Submitted by AndreiP on Tue, 12/25/2012 - 12:07pm.

It usually helps me to write down the ideas I understood at my last session.

R.S questions if there are limits to knowledge --- that means if the process of knowing could be stopped by something. His view of how one comes to know something is called monism. Basically is something discussed in the other chapters as well. A subject comes to perceive something and than for that something he intuits the concept. When he has both in his mind (concept+ precept), he knows for real <\i> that something. At first the perception and the concept were separated for the subject- but by knowing, the subject has united them into just one piece of knowledge (sometimes called by R.S: an individualized concept).

So is quite easy to see that for a monist the limits of knowledge are temporal and spatial or due to physical inabilities. (e.g. I don't have a microscope so I'm unable to come to know the cells of which an onion is composed). But he says that those change as soon as there is a progress of perception or thinking. So there aren't any absolute limits.

Something that struck me, when I was reading this part, was how individual the process of knowledge is. Each and every one of us makes his/her advancements into knowing all their life and most of the time.

R.S comes back than, once again, to the conception of Dualism. First of all - before reading this part, for me dualism meant the dualism of mind and body - a theory about mind, first conceived by Descartes, which says that there's a mind and a body which interact, but the theory failed at saying how they interact. Descartes said there are two substances that actually make the world: res extensa(basically matter) and res cogita (mind), so when Steiner describes dualism as the conception which says there exists 2 substances/worlds totally different from one another, Descartes' conception fitted, for me, perfectly.

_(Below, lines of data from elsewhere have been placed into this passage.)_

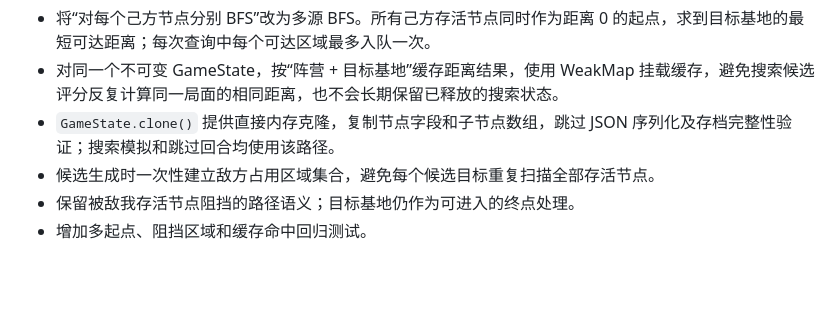
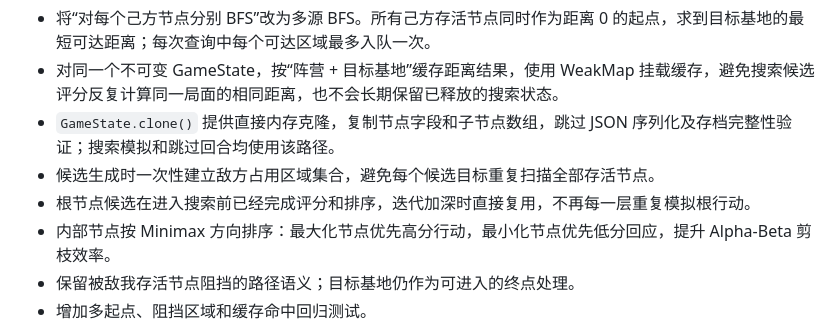
Before and after one commit to zshebjtzs/tree-grow-game, a Markdown page: docs/AI-F3-SEARCH-ENGINE.md, the part around the change. Rendered like a GitHub page; blank space fills up the shorter version.

Commit message:
docs(ai): document root reuse and minimizing move ordering

```diff
--- a/docs/AI-F3-SEARCH-ENGINE.md
+++ b/docs/AI-F3-SEARCH-ENGINE.md
@@ -37,6 +37,8 @@
 - 对同一个不可变 GameState，按“阵营 + 目标基地”缓存距离结果，使用 WeakMap 挂载缓存，避免搜索候选评分反复计算同一局面的相同距离，也不会长期保留已释放的搜索状态。
 - `GameState.clone()` 提供直接内存克隆，复制节点字段和子节点数组，跳过 JSON 序列化及存档完整性验证；搜索模拟和跳过回合均使用该路径。
 - 候选生成时一次性建立敌方占用区域集合，避免每个候选目标重复扫描全部存活节点。
+- 根节点候选在进入搜索前已经完成评分和排序，迭代加深时直接复用，不再每一层重复模拟根行动。
+- 内部节点按 Minimax 方向排序：最大化节点优先高分行动，最小化节点优先低分回应，提升 Alpha-Beta 剪枝效率。
 - 保留被敌我存活节点阻挡的路径语义；目标基地仍作为可进入的终点处理。
 - 增加多起点、阻挡区域和缓存命中回归测试。
 
```
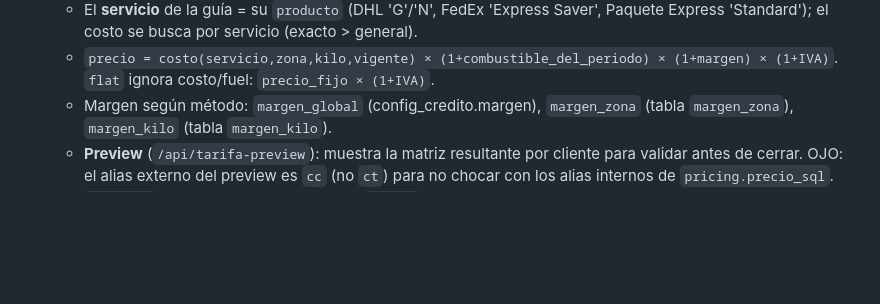
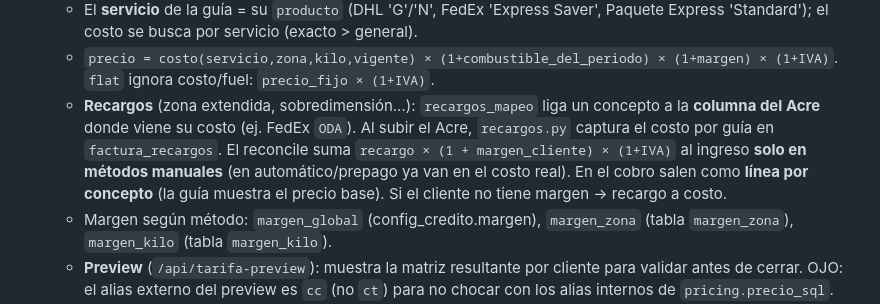
Before and after one commit to antarnl9/conciliacion, a Markdown page: CLAUDE.md, the part around the change. Rendered like a GitHub page; blank space fills up the shorter version.

Commit message:
Documentar recargos por paqueteria
Co-Authored-By: Claude Opus 4.8 <noreply@anthropic.com>

```diff
--- a/CLAUDE.md
+++ b/CLAUDE.md
@@ -38,6 +38,7 @@ ClickHouse fct_shipments + fct_wallet_transactions --sync--> ch_shipments / ch_s
   - `costos_tarifa` (carrier, **servicio**, zona×kilo → costo; **vigencia global** por versión; servicio vacío = tarifa general/fallback) · `combustible` (carrier, % por periodo: semanal o mensual) · IVA = `config.IVA_DEFAULT` (16%).
   - El **servicio** de la guía = su `producto` (DHL 'G'/'N', FedEx 'Express Saver', Paquete Express 'Standard'); el costo se busca por servicio (exacto > general).
   - `precio = costo(servicio,zona,kilo,vigente) × (1+combustible_del_periodo) × (1+margen) × (1+IVA)`. `flat` ignora costo/fuel: `precio_fijo × (1+IVA)`.
+  - **Recargos** (zona extendida, sobredimensión…): `recargos_mapeo` liga un concepto a la **columna del Acre** donde viene su costo (ej. FedEx `ODA`). Al subir el Acre, `recargos.py` captura el costo por guía en `factura_recargos`. El reconcile suma `recargo × (1 + margen_cliente) × (1+IVA)` al ingreso **solo en métodos manuales** (en automático/prepago ya van en el costo real). En el cobro salen como **línea por concepto** (la guía muestra el precio base). Si el cliente no tiene margen → recargo a costo.
   - Margen según método: `margen_global` (config_credito.margen), `margen_zona` (tabla `margen_zona`), `margen_kilo` (tabla `margen_kilo`).
   - **Preview** (`/api/tarifa-preview`): muestra la matriz resultante por cliente para validar antes de cerrar. OJO: el alias externo del preview es `cc` (no `ct`) para no chocar con los alias internos de `pricing.precio_sql`.
   - `'manual'` (config vieja) se normaliza a `'flat'`.
```
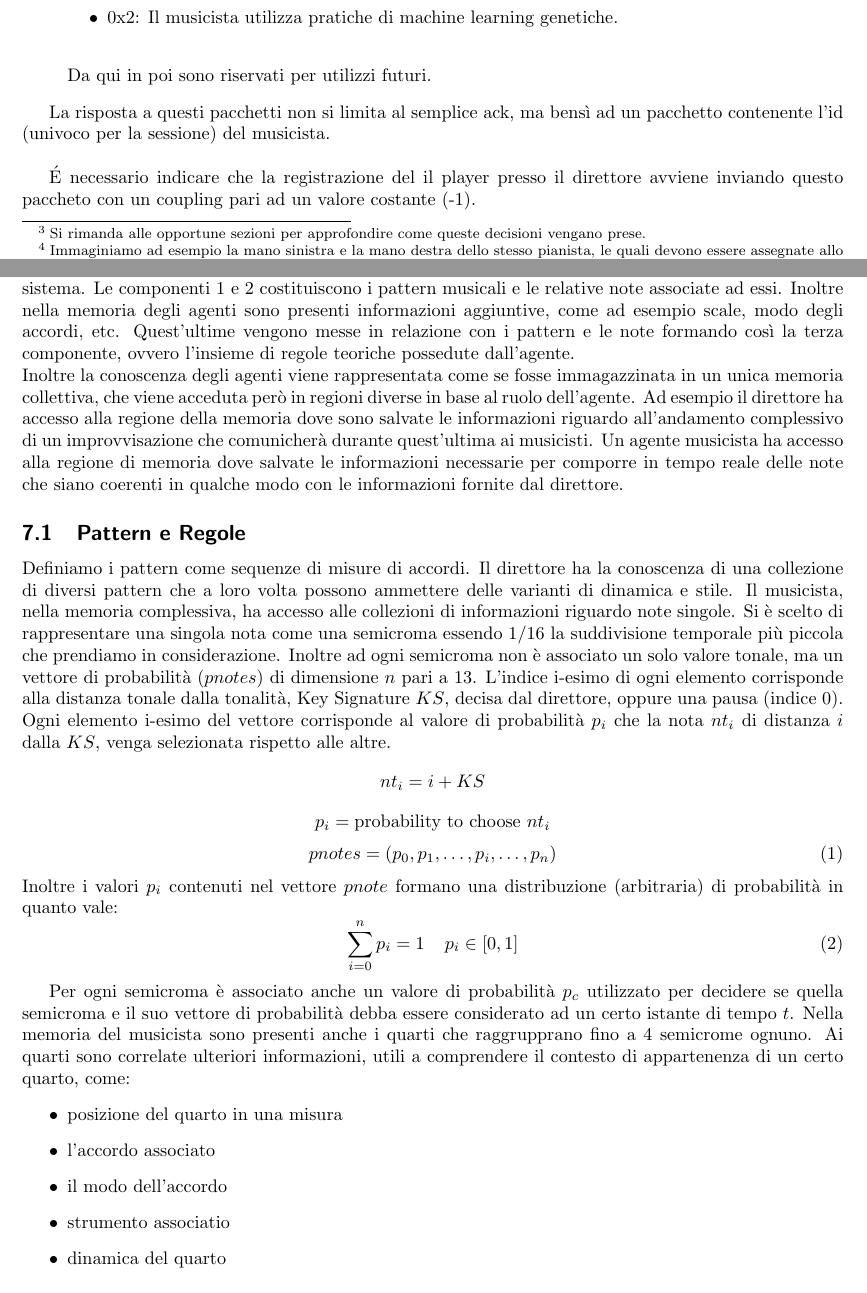
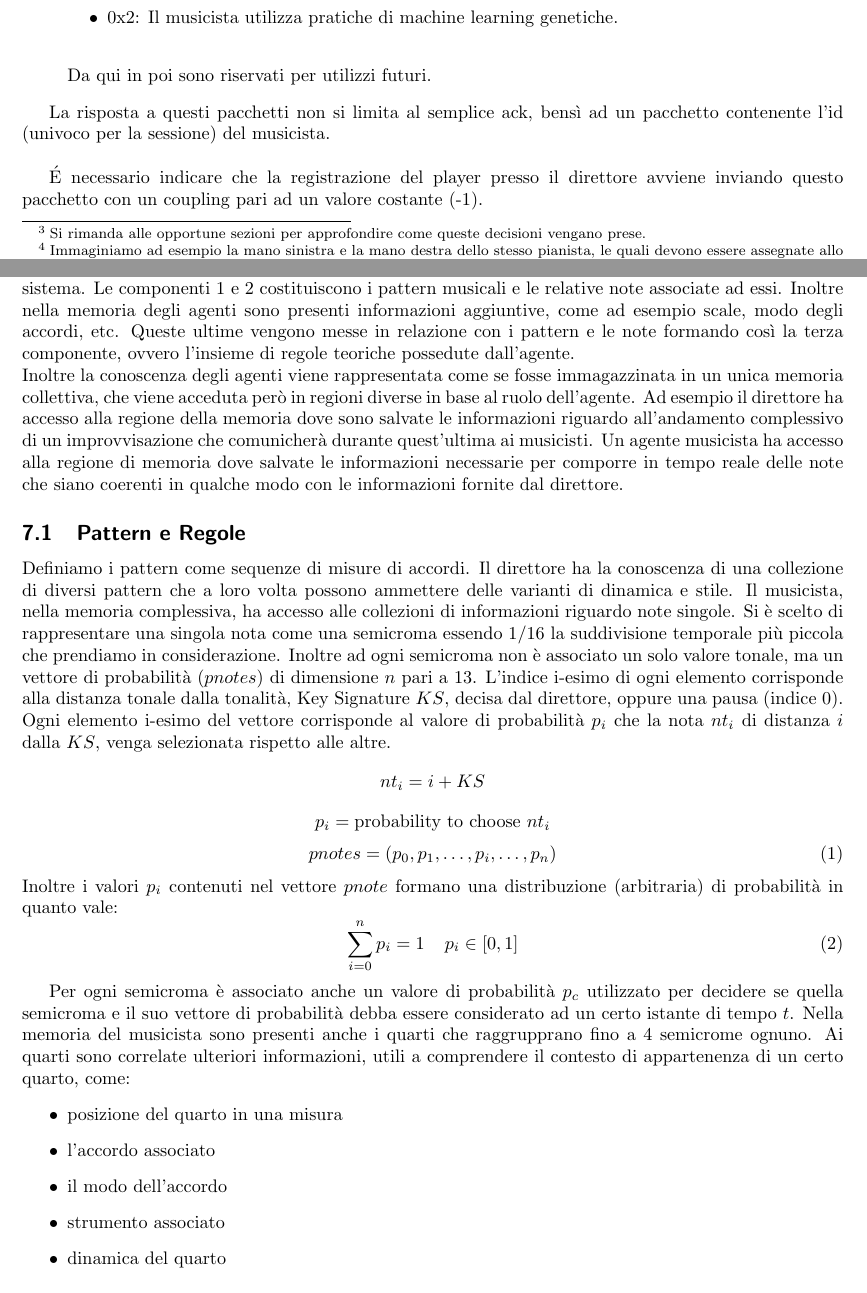
Before and after one commit to Music-Machine-Learning/IMprovEEsation, a LaTeX document (Report/reportITA.tex, which reads Report/core/communication.tex, Report/core/representation.tex): two parts of pages 6 and 9 of 23, joined at a grey line, cut so that both start at the same text. Compiled offline with pdfLaTeX.

Commit message:
orthography nazi

```diff
--- a/Report/core/communication.tex
+++ b/Report/core/communication.tex
@@ -81,11 +81,11 @@ I flag disponibili per la sottoscrizione sono:
 Da qui in poi sono riservati per utilizzi futuri.
 \end{description}
 
-La risposta a questi pacchetti non si limita al semplice ack, ma bensì ad
+La risposta a questi pacchetti non si limita al semplice ack, bensì ad
 un pacchetto contenente l'id (univoco per la sessione) del musicista.\\
 
-\'E necessario indicare che la registrazione del il player presso il direttore
-avviene inviando questo paccheto con un coupling pari ad un valore costante
+\'E necessario indicare che la registrazione del player presso il direttore
+avviene inviando questo pacchetto con un coupling pari ad un valore costante
 (-1).
 
 \subsubsection{Misure}
--- a/Report/core/representation.tex
+++ b/Report/core/representation.tex
@@ -12,7 +12,7 @@ In IMprovEEsation queste informazioni sono alla base del modello della
 conoscenza degli agenti del sistema. Le componenti 1 e 2 costituiscono i
 pattern musicali e le relative note associate ad essi. Inoltre nella memoria
 degli agenti sono presenti informazioni aggiuntive, come ad esempio
-scale, modo degli accordi, etc. Quest'ultime vengono messe in relazione
+scale, modo degli accordi, etc. Queste ultime vengono messe in relazione
 con i pattern e le note formando così la terza componente, ovvero l'insieme
 di regole teoriche possedute dall'agente.\\
 Inoltre la conoscenza degli agenti viene rappresentata come se fosse
@@ -64,7 +64,7 @@ a comprendere il contesto di appartenenza di un certo quarto, come:
 \item posizione del quarto in una misura
 \item l'accordo associato
 \item il modo dell'accordo
-\item strumento associatio
+\item strumento associato
 \item dinamica del quarto
 \item mood (stile) del quarto
 \item se lo strumento associato è solista o meno
```
Also changed, not shown: Report/core/thinking_dir.tex (+2 -2 lines), Report/core/communication.tex (2 more changed lines), Report/core/representation.tex (2 more changed lines).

But R.S had in mind kantianism, when he was discussing this part.

What are the totally different worlds in kantianism? There's the perception a person has (e.g an apple), and than there's the thing-in-itself (the apple in itself).

I haven't read too much Kant in original, but I knew about this thing-in-itself. For me it was always a mysterious thing, that I really thought it existed. But basically the subject could never reach it - because it is unknowable. Kant was more or less playing a trick with the whole humanity positing something as existing. Something one can't really know - something that actually affects us somehow and through this affectation we come to have a perception. He could as well said that we have perceptions of things because someone keeps our brains in his hand and pours the perceptions in it. And that someone is called Mr Thing-in-itself.

Merry Christmas, POF lovers! :)